What you have to do :: Leaving the images out, output each entry below exactly.
--- --- ---
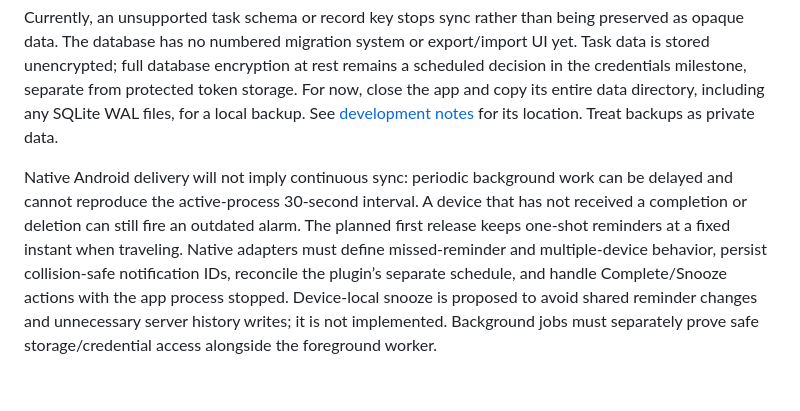
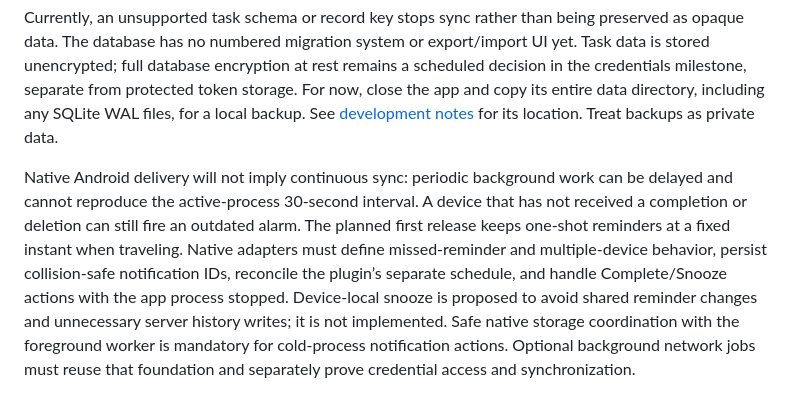
Before and after one commit to astraea-oss/nothingtodo, a Markdown page: README.md, the part around the change. Drawn GitHub-style.

Commit message:
Clarify migration downgrade guards and native action prerequisites

```diff
--- a/README.md
+++ b/README.md
@@ -77,4 +77,4 @@ Account-binding migration must verify the original token or an already-establish
 
 Currently, an unsupported task schema or record key stops sync rather than being preserved as opaque data. The database has no numbered migration system or export/import UI yet. Task data is stored unencrypted; full database encryption at rest remains a scheduled decision in the credentials milestone, separate from protected token storage. For now, close the app and copy its entire data directory, including any SQLite WAL files, for a local backup. See [development notes](docs/development.md#boundaries) for its location. Treat backups as private data.
 
-Native Android delivery will not imply continuous sync: periodic background work can be delayed and cannot reproduce the active-process 30-second interval. A device that has not received a completion or deletion can still fire an outdated alarm. The planned first release keeps one-shot reminders at a fixed instant when traveling. Native adapters must define missed-reminder and multiple-device behavior, persist collision-safe notification IDs, reconcile the plugin’s separate schedule, and handle Complete/Snooze actions with the app process stopped. Device-local snooze is proposed to avoid shared reminder changes and unnecessary server history writes; it is not implemented. Background jobs must separately prove safe storage/credential access alongside the foreground worker.
+Native Android delivery will not imply continuous sync: periodic background work can be delayed and cannot reproduce the active-process 30-second interval. A device that has not received a completion or deletion can still fire an outdated alarm. The planned first release keeps one-shot reminders at a fixed instant when traveling. Native adapters must define missed-reminder and multiple-device behavior, persist collision-safe notification IDs, reconcile the plugin’s separate schedule, and handle Complete/Snooze actions with the app process stopped. Device-local snooze is proposed to avoid shared reminder changes and unnecessary server history writes; it is not implemented. Safe native storage coordination with the foreground worker is mandatory for cold-process notification actions. Optional background network jobs must reuse that foundation and separately prove credential access and synchronization.
```
Also changed, not shown: docs/development.md (+11 -5 lines).
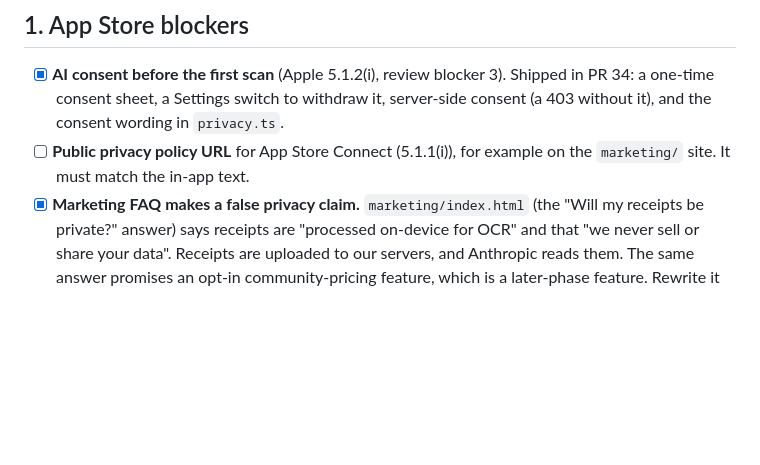
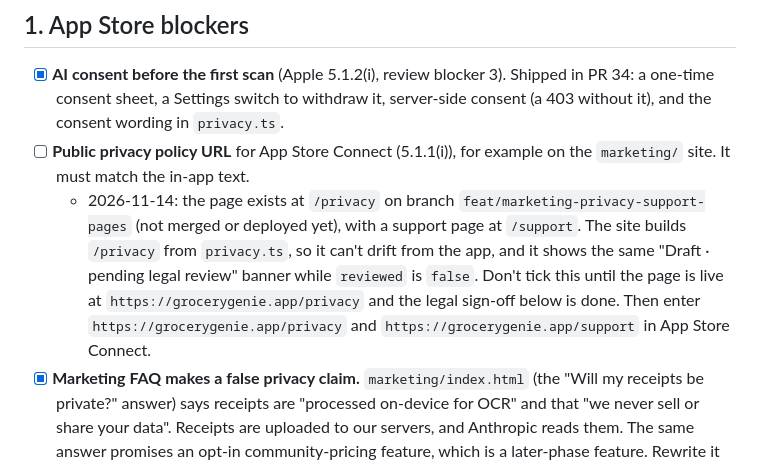
Before and after one commit to thegrocerygenie/grocery-genie, a Markdown page: docs/launch-open-items.md, the part around the change. Rendered like a GitHub page; blank space fills up the shorter version.

Commit message:
docs: note the /privacy page on the launch privacy-URL item

```diff
--- a/docs/launch-open-items.md
+++ b/docs/launch-open-items.md
@@ -11,6 +11,7 @@ Sources:
 
 - [x] **AI consent before the first scan** (Apple 5.1.2(i), review blocker 3). Shipped in PR 34: a one-time consent sheet, a Settings switch to withdraw it, server-side consent (a 403 without it), and the consent wording in `privacy.ts`.
 - [ ] **Public privacy policy URL** for App Store Connect (5.1.1(i)), for example on the `marketing/` site. It must match the in-app text.
+  - 2026-11-14: the page exists at `/privacy` on branch `feat/marketing-privacy-support-pages` (not merged or deployed yet), with a support page at `/support`. The site builds `/privacy` from `privacy.ts`, so it can't drift from the app, and it shows the same "Draft · pending legal review" banner while `reviewed` is `false`. Don't tick this until the page is live at `https://grocerygenie.app/privacy` and the legal sign-off below is done. Then enter `https://grocerygenie.app/privacy` and `https://grocerygenie.app/support` in App Store Connect.
 - [x] **Marketing FAQ makes a false privacy claim.** `marketing/index.html` (the "Will my receipts be private?" answer) says receipts are "processed on-device for OCR" and that "we never sell or share your data". Receipts are uploaded to our servers, and Anthropic reads them. The same answer promises an opt-in community-pricing feature, which is a later-phase feature. Rewrite it to match `privacy.ts` before the site goes public. Done 2026-11-02: the answer now says only what `privacy.ts` says (Anthropic reads receipts after consent, no selling or ad sharing, encrypted in transit, account deletion). It goes to legal review with the privacy text. The rest of the page still describes roadmap features (price tracking, household sharing, recipes, a Q3 2026 launch, Premium pricing); rework it before the site goes public. On 2026-11-03 the launch date became Q4 2026 (page, meta tags, social card), and the "When does it launch?" answer now lists only what launches. The redesign brief is [marketing/mvp/design-brief.md](marketing/mvp/design-brief.md). On 2026-11-03 the page was rebuilt from the Claude Design v5 handoff (Astro, `marketing/`); it covers only built MVP features and the brief's privacy wording.
 - [ ] **App Store privacy label** filled in from the table in the privacy review.
 - [x] **Sign-up "Privacy Policy" link works.** It opens the in-app policy at `onboarding/privacy`. "Terms" was dropped: no Terms document exists.
```
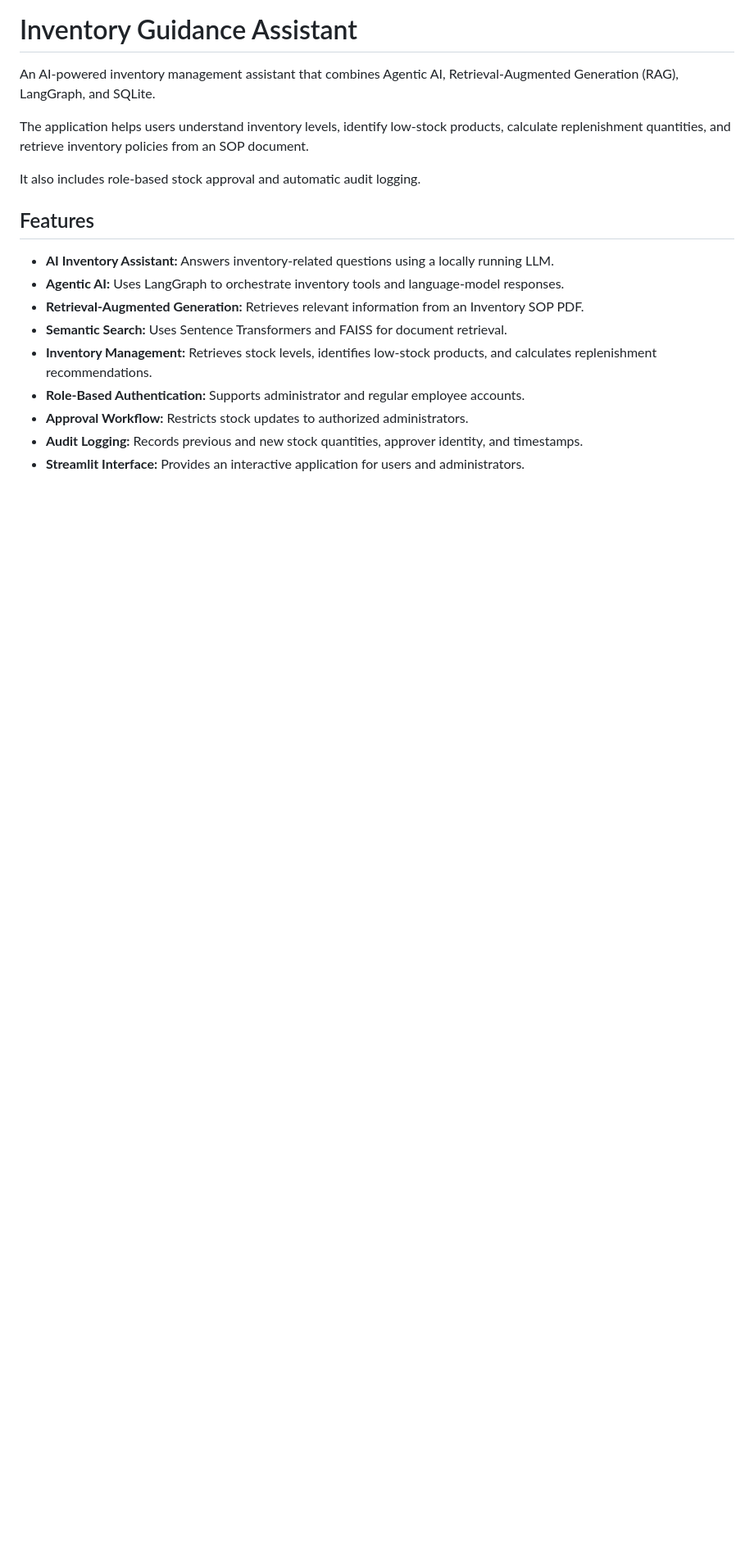
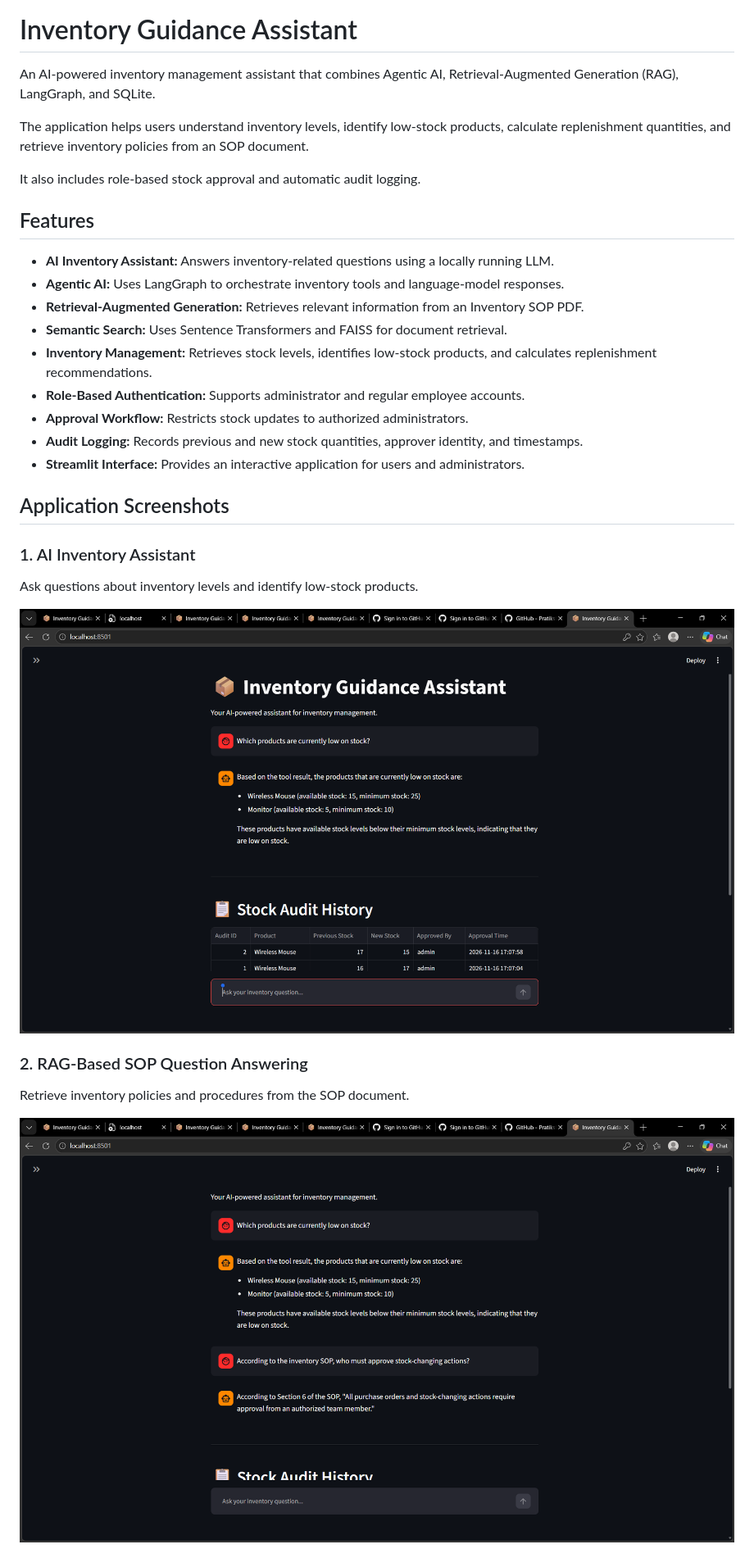
Before and after one commit to Pratiksha-ML/inventory-guidance-assistant, a Markdown page: README.md, the part around one of its changes. Shown at 82% size. Rendered like a GitHub page; pictures changed too: screenshots/01-inventory-assistant.png (added), screenshots/02-sop-rag-answer.png (added); blank space fills up the shorter version.

Commit message:
Add application screenshots to README

```diff
--- a/README.md
+++ b/README.md
@@ -18,3 +18,17 @@ It also includes role-based stock approval and automatic audit logging.
 - **Approval Workflow:** Restricts stock updates to authorized administrators.
 - **Audit Logging:** Records previous and new stock quantities, approver identity, and timestamps.
 - **Streamlit Interface:** Provides an interactive application for users and administrators.
+
+
+## Application Screenshots
+
+### 1. AI Inventory Assistant
+Ask questions about inventory levels and identify low-stock products.
+
+![Inventory Assistant](screenshots/01-inventory-assistant.png)
+
+### 2. RAG-Based SOP Question Answering
+Retrieve inventory policies and procedures from the SOP document.
+
+![SOP RAG Answer](screenshots/02-sop-rag-answer.png)
+
```
Also changed, not shown: other parts of README.md (+10 -0 lines), screenshots/03-admin-stock-approval.png (added), screenshots/04-stock-audit-history.png (added).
--- --- ---
Task solution ::
Before and after one commit to astraea-oss/nothingtodo, a Markdown page: README.md, the part around the change. Drawn GitHub-style.

Commit message:
Clarify migration downgrade guards and native action prerequisites

```diff
--- a/README.md
+++ b/README.md
@@ -77,4 +77,4 @@ Account-binding migration must verify the original token or an already-establish
 
 Currently, an unsupported task schema or record key stops sync rather than being preserved as opaque data. The database has no numbered migration system or export/import UI yet. Task data is stored unencrypted; full database encryption at rest remains a scheduled decision in the credentials milestone, separate from protected token storage. For now, close the app and copy its entire data directory, including any SQLite WAL files, for a local backup. See [development notes](docs/development.md#boundaries) for its location. Treat backups as private data.
 
-Native Android delivery will not imply continuous sync: periodic background work can be delayed and cannot reproduce the active-process 30-second interval. A device that has not received a completion or deletion can still fire an outdated alarm. The planned first release keeps one-shot reminders at a fixed instant when traveling. Native adapters must define missed-reminder and multiple-device behavior, persist collision-safe notification IDs, reconcile the plugin’s separate schedule, and handle Complete/Snooze actions with the app process stopped. Device-local snooze is proposed to avoid shared reminder changes and unnecessary server history writes; it is not implemented. Background jobs must separately prove safe storage/credential access alongside the foreground worker.
+Native Android delivery will not imply continuous sync: periodic background work can be delayed and cannot reproduce the active-process 30-second interval. A device that has not received a completion or deletion can still fire an outdated alarm. The planned first release keeps one-shot reminders at a fixed instant when traveling. Native adapters must define missed-reminder and multiple-device behavior, persist collision-safe notification IDs, reconcile the plugin’s separate schedule, and handle Complete/Snooze actions with the app process stopped. Device-local snooze is proposed to avoid shared reminder changes and unnecessary server history writes; it is not implemented. Safe native storage coordination with the foreground worker is mandatory for cold-process notification actions. Optional background network jobs must reuse that foundation and separately prove credential access and synchronization.
```
Also changed, not shown: docs/development.md (+11 -5 lines).
Before and after one commit to thegrocerygenie/grocery-genie, a Markdown page: docs/launch-open-items.md, the part around the change. Rendered like a GitHub page; blank space fills up the shorter version.

Commit message:
docs: note the /privacy page on the launch privacy-URL item

```diff
--- a/docs/launch-open-items.md
+++ b/docs/launch-open-items.md
@@ -11,6 +11,7 @@ Sources:
 
 - [x] **AI consent before the first scan** (Apple 5.1.2(i), review blocker 3). Shipped in PR 34: a one-time consent sheet, a Settings switch to withdraw it, server-side consent (a 403 without it), and the consent wording in `privacy.ts`.
 - [ ] **Public privacy policy URL** for App Store Connect (5.1.1(i)), for example on the `marketing/` site. It must match the in-app text.
+  - 2026-11-14: the page exists at `/privacy` on branch `feat/marketing-privacy-support-pages` (not merged or deployed yet), with a support page at `/support`. The site builds `/privacy` from `privacy.ts`, so it can't drift from the app, and it shows the same "Draft · pending legal review" banner while `reviewed` is `false`. Don't tick this until the page is live at `https://grocerygenie.app/privacy` and the legal sign-off below is done. Then enter `https://grocerygenie.app/privacy` and `https://grocerygenie.app/support` in App Store Connect.
 - [x] **Marketing FAQ makes a false privacy claim.** `marketing/index.html` (the "Will my receipts be private?" answer) says receipts are "processed on-device for OCR" and that "we never sell or share your data". Receipts are uploaded to our servers, and Anthropic reads them. The same answer promises an opt-in community-pricing feature, which is a later-phase feature. Rewrite it to match `privacy.ts` before the site goes public. Done 2026-11-02: the answer now says only what `privacy.ts` says (Anthropic reads receipts after consent, no selling or ad sharing, encrypted in transit, account deletion). It goes to legal review with the privacy text. The rest of the page still describes roadmap features (price tracking, household sharing, recipes, a Q3 2026 launch, Premium pricing); rework it before the site goes public. On 2026-11-03 the launch date became Q4 2026 (page, meta tags, social card), and the "When does it launch?" answer now lists only what launches. The redesign brief is [marketing/mvp/design-brief.md](marketing/mvp/design-brief.md). On 2026-11-03 the page was rebuilt from the Claude Design v5 handoff (Astro, `marketing/`); it covers only built MVP features and the brief's privacy wording.
 - [ ] **App Store privacy label** filled in from the table in the privacy review.
 - [x] **Sign-up "Privacy Policy" link works.** It opens the in-app policy at `onboarding/privacy`. "Terms" was dropped: no Terms document exists.
```
Before and after one commit to Pratiksha-ML/inventory-guidance-assistant, a Markdown page: README.md, the part around one of its changes. Shown at 82% size. Rendered like a GitHub page; pictures changed too: screenshots/01-inventory-assistant.png (added), screenshots/02-sop-rag-answer.png (added); blank space fills up the shorter version.

Commit message:
Add application screenshots to README

```diff
--- a/README.md
+++ b/README.md
@@ -18,3 +18,17 @@ It also includes role-based stock approval and automatic audit logging.
 - **Approval Workflow:** Restricts stock updates to authorized administrators.
 - **Audit Logging:** Records previous and new stock quantities, approver identity, and timestamps.
 - **Streamlit Interface:** Provides an interactive application for users and administrators.
+
+
+## Application Screenshots
+
+### 1. AI Inventory Assistant
+Ask questions about inventory levels and identify low-stock products.
+
+![Inventory Assistant](screenshots/01-inventory-assistant.png)
+
+### 2. RAG-Based SOP Question Answering
+Retrieve inventory policies and procedures from the SOP document.
+
+![SOP RAG Answer](screenshots/02-sop-rag-answer.png)
+
```
Also changed, not shown: other parts of README.md (+10 -0 lines), screenshots/03-admin-stock-approval.png (added), screenshots/04-stock-audit-history.png (added).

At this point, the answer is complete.